The blog of the adventures (or mis-adventures) of an active mountain woman.

I Only Go Up To Go Down

After years of living in athletic towns like Vail and Boulder, Colorado as well as Jackson, Wyoming, I have noticed two distinct camps of athletes which I have affectionately named “cardio freaks” and “adrenaline junkies”. In case you’re new to this blog, I belong in the later category.

“Cardio freaks” were often on the triathlon team in college. These heart-rate-monitor wearing, leg-shaving guys and gals get their high from breathing hard and harder. Drugs of choice include road bikes with impossibly skinny tires, any running race with a “K” on the end, and little itty-bitty skinny skate-skis. Often eschewing motorized travel in favor of their own two legs, this rare breed of mammal appears to actually enjoy discomfort and is loathe to long days on the couch.

“Adrenaline junkies” breathe hard for one reason- it gets us somewhere cool. We skin up the mountain ridge because we get to ski untracked snow on the way down. We peddle up the gigantic hill because the single track on the other side is oh-so-sweet. In truth, I have the most fun mountain biking when I’m on the edge of crashing. I know there is a science behind all of this, but I’ve experimented enough on myself to know that I respond very favorable to adrenaline. It’s either my chemistry or practice, but in an emergency situation such as swimming Class V whitewater (read: very, very big swirly water), I am calm. Sound is suppressed and I have the mental space to think through my current situation and respond accordingly. The trick is not getting addicted to my calm (or finding other ways to access it), like Dean Potter in this photo.

Dean Potter solo at Taft Point, Yosemite.

Dean Potter solo at Taft Point, Yosemite.

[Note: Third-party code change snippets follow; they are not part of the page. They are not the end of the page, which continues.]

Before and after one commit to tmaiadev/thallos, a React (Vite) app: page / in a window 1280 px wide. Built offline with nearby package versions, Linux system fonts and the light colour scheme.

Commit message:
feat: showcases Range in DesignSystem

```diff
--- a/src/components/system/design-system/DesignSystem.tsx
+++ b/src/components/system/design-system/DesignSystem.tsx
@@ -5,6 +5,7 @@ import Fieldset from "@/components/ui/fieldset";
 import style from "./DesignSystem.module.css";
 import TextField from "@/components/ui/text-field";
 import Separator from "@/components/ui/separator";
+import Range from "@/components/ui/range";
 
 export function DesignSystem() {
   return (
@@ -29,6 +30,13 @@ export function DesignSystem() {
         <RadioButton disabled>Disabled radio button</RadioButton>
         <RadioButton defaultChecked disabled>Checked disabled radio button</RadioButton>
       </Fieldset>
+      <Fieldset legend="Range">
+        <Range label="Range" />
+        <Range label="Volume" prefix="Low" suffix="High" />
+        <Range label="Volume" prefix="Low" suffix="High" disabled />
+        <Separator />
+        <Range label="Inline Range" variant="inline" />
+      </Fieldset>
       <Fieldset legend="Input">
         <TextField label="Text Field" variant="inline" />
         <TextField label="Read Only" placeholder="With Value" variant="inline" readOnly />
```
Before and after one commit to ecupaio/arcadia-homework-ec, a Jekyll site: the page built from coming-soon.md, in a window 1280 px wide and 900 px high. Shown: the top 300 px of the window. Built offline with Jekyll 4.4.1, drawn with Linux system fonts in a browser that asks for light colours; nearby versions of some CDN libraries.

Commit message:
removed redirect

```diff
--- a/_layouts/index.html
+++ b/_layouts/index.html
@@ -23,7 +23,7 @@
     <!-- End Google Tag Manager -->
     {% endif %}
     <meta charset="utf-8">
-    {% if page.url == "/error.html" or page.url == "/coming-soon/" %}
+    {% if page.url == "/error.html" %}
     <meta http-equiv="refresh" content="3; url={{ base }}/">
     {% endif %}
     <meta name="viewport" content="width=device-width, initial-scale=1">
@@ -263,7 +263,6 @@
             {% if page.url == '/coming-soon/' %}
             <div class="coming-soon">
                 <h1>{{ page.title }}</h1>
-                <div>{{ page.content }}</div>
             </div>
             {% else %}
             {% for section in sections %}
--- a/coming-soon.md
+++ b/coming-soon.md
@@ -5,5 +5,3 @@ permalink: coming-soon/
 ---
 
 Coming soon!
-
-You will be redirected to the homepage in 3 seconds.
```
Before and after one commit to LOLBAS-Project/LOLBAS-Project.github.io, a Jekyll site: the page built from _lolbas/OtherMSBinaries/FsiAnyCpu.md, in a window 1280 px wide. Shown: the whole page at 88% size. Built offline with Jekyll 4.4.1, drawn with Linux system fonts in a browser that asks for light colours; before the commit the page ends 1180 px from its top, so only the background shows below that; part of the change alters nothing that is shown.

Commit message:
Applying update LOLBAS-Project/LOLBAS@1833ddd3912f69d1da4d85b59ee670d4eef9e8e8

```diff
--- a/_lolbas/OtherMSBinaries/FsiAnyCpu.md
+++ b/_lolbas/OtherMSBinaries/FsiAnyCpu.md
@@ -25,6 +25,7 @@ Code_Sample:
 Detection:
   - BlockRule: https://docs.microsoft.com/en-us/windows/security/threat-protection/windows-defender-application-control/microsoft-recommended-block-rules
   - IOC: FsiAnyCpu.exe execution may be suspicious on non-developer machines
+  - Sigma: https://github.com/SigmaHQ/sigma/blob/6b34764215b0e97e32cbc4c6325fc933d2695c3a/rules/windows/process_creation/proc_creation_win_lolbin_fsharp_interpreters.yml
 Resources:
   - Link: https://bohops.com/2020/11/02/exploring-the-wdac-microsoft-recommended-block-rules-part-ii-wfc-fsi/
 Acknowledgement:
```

There are some athletes who take the adrenaline too far, most of which I have encountered in the climbing community. Often running from a divorce, death or other significant life event, these athletes become addicted to the singular focus that high-intensity athletic endeavors demand. When life is quite literally on the line (pun intended), there is no space in ones mind for the nasty breakup last month, unpaid bills or where dinner is going to come from. Body and mind have a singular purpose, and that is perpetuating life. As athletic skill increases, these situations must get more severe to have the same consequence, hence Mr. Potter slack-lining (tight-rope walking), leashless high above the Yosemite valley floor. As with everything in life, moderation would appear to be key once again.

Word of the Day: Flibbertigibbet –  a silly, flighty, or excessively talkative person. Use it in a sentence.

Leave a Reply